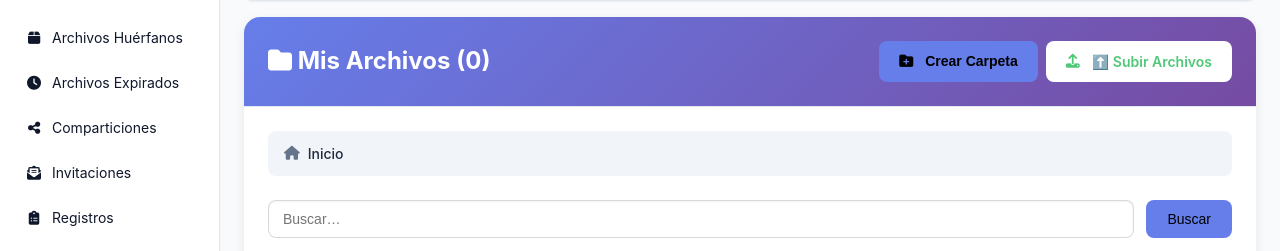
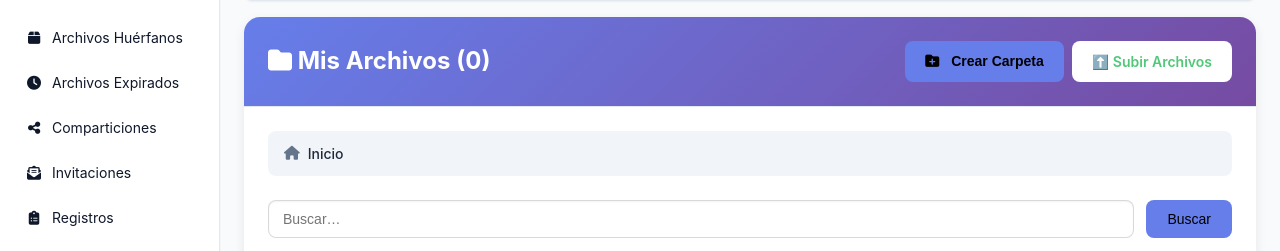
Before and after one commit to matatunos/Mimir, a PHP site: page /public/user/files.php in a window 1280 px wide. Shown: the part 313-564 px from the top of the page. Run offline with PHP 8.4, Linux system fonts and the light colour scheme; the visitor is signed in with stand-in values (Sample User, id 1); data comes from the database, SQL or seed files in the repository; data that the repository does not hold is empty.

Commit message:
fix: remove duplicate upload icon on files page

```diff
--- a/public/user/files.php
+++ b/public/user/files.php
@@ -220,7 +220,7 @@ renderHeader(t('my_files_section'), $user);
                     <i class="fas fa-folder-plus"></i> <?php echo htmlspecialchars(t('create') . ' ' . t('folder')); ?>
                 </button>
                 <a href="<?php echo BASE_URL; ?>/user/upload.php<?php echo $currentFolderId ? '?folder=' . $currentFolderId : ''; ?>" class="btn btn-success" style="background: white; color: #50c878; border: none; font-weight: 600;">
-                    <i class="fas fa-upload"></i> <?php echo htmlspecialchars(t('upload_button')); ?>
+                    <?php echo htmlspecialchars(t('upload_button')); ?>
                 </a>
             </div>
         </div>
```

TO DO >> Every entry above has to be repeated exactly, apart from its pictures.

ANSWER SECTION >>
Before and after one commit to matatunos/Mimir, a PHP site: page /public/user/files.php in a window 1280 px wide. Shown: the part 313-564 px from the top of the page. Run offline with PHP 8.4, Linux system fonts and the light colour scheme; the visitor is signed in with stand-in values (Sample User, id 1); data comes from the database, SQL or seed files in the repository; data that the repository does not hold is empty.

Commit message:
fix: remove duplicate upload icon on files page

```diff
--- a/public/user/files.php
+++ b/public/user/files.php
@@ -220,7 +220,7 @@ renderHeader(t('my_files_section'), $user);
                     <i class="fas fa-folder-plus"></i> <?php echo htmlspecialchars(t('create') . ' ' . t('folder')); ?>
                 </button>
                 <a href="<?php echo BASE_URL; ?>/user/upload.php<?php echo $currentFolderId ? '?folder=' . $currentFolderId : ''; ?>" class="btn btn-success" style="background: white; color: #50c878; border: none; font-weight: 600;">
-                    <i class="fas fa-upload"></i> <?php echo htmlspecialchars(t('upload_button')); ?>
+                    <?php echo htmlspecialchars(t('upload_button')); ?>
                 </a>
             </div>
         </div>
```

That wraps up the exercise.